For 36 years the Community Sustaining Fund (CSF) has funded individual and organizational efforts to strengthen the fabric of people, environments and habitats that make up our Thurston County communities. The Community Sustaining Fund (CSF) was able to offer support to four local community organizations as part of its Fall 2022 grant cycle. This was made possible by the generous participation of community members in the Olympia Food Coop “Round Up” program.
Sustained vision and commitment to community building by the Coop Board makes the Sustaining Fund possible. Significant funding through the ‘round-up” option depends on invaluable staff and working member cashiers who administer the program and ask members/shoppers if they would like to round-up with each purchase. Add to that the amazing coop members who kindly “round up” to the nearest dollar, and we have a successful grassroots effort that provides funding for important community needs.
All grant funds flow from community member donations. One hundred percent of donations go directly into the grant fund, with applications and awards made annually in the spring and fall. The amount of money available varies each cycle.
We are actively encouraging more groups to see if they qualify for CSF awards, and to make an application. One way to keep informed about the possibilities is to sign up for the CSF newsletter at oly-wa.us/csf. That way, your group will receive notice when grant rounds open. Another way is to follow the Community Sustaining Fund of Thurston County on Facebook and Instagram to help spread the word that we have a local grant fund. Fall grants went to the Nisqually Reach Nature Center, to the Community Nature Foundation, to the Community Farmland Trust and to JOLT community news.
Nisqually Reach Nature Center (NRNC) – $605
NRNC is located on the Puget Sound, as part of the Nisqually Nature Preserve. This small nonprofit center handles important research through their Forage Fish Citizen Science Surveys Project. Local citizen scientists, using microscopes for the research, examine sand gathered from beaches in the area during the season when forage fish (surf smelt and sand lance) spawn, laying their eggs in the sand. Their lifecycle is an important part of that of the salmon who feed on the forage fish. CSF funds will go toward a new and more powerful microscope.

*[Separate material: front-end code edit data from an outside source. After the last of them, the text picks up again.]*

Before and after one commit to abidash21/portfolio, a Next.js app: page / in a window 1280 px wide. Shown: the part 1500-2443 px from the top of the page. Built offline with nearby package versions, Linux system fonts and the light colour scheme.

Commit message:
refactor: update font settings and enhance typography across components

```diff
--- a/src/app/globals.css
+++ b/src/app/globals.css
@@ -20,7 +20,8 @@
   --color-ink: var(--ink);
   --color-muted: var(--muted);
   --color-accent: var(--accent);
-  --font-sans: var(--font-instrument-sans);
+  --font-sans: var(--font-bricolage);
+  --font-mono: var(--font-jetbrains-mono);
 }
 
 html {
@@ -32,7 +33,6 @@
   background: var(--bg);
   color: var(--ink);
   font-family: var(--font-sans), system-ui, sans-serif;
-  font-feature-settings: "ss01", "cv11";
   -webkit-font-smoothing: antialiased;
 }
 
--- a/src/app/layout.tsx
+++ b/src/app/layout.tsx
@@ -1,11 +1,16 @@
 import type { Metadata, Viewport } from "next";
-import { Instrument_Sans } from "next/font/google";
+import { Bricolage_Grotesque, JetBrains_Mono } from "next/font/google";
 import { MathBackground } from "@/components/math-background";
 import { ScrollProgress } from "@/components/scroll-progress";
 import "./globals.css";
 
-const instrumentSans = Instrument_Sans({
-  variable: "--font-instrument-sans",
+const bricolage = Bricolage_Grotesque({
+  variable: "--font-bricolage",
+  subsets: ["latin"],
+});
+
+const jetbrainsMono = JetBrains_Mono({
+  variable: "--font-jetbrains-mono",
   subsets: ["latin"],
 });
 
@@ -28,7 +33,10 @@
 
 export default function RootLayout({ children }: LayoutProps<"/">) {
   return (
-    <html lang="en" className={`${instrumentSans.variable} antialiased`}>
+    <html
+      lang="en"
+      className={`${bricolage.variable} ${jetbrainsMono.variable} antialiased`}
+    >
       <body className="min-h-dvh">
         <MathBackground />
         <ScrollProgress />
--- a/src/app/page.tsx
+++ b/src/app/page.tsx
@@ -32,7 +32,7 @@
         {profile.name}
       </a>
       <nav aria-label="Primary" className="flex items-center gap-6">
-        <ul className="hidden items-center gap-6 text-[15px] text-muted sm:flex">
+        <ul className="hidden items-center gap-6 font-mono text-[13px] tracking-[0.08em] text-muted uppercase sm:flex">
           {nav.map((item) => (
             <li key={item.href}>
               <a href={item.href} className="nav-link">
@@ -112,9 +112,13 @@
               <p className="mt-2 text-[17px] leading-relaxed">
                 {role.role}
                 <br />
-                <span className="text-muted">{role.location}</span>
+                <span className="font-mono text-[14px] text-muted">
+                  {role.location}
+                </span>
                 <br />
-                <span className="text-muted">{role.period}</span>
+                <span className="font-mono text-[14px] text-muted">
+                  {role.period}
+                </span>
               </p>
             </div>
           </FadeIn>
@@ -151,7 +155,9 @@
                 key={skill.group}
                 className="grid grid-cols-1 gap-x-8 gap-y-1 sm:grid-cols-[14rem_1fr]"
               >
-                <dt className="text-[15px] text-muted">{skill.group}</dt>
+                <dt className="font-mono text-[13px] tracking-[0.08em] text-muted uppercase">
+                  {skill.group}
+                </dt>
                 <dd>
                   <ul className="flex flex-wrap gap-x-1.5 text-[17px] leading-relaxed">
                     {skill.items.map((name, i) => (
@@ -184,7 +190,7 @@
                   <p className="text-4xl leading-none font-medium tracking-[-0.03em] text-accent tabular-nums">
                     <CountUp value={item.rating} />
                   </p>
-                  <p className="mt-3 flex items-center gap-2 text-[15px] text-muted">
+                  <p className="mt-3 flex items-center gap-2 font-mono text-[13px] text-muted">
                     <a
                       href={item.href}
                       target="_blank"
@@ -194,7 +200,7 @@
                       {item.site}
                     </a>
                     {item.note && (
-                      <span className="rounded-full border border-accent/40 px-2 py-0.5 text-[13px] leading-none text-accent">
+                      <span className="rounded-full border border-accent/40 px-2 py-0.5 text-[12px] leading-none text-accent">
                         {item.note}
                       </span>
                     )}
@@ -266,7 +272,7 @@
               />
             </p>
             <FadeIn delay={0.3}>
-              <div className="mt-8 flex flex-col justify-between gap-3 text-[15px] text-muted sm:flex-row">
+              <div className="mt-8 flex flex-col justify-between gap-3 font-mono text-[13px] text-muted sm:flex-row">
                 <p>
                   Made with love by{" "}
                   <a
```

Community Nature Foundation (CNF) – $750
This local nonprofit works to protect the ecosystems of urban forests and open spaces from development through community projects. CNF came to us to help with a fundraiser for a project they call “Save Ferngully Forest.” This piece of land, located in Eastside Olympia, is next to a wetlands and Indian Creek. It is up for sale and potential development, and CNF is planning a fundraiser in the hopes of purchasing the land to stop any development from happening.
Funds awarded by CSF will support an event designed to bring in high-level entertainment in order to draw major funding to complete a sale currently being negotiated with the owners.
Community Farmland Trust (CFLT) – $750
The Community Farmland Trust supports local farmers and the land vital to producing the food we depend on for sustenance. CFLT secures land that might otherwise become subject to development, instead retaining it for agricultural use. Each year they publish a comprehensive newspaper, “Fresh From The Farm,” listing farms, CSAs (community supported agriculture), and farmers’ markets in our region.
They are in the process of migrating and updating their information technology (IT) services from the University of Washington to an in-house system, which will greatly reduce their costs for this service.
Jolt News – $1,500
Jolt News is a “Journal of Olympia, Lacey and Tumwater,” reporting online on local issues. Project Coordinator Danny Stusser spoke at his interview about the need for funds to support writing contractors, part-time editors, reporters and researchers. There is no local non-partisan news source that covers the various meetings, citizen actions, and other important activities in our tri-city community, particularly those related to social justice, community-building and the environment. In order to gather information JOLT employs five reporters and two assistant editors. Their request to CFS was for funding for stipends for the members of the news team.
Desdra Downing is on the board of the Sustaining Fund.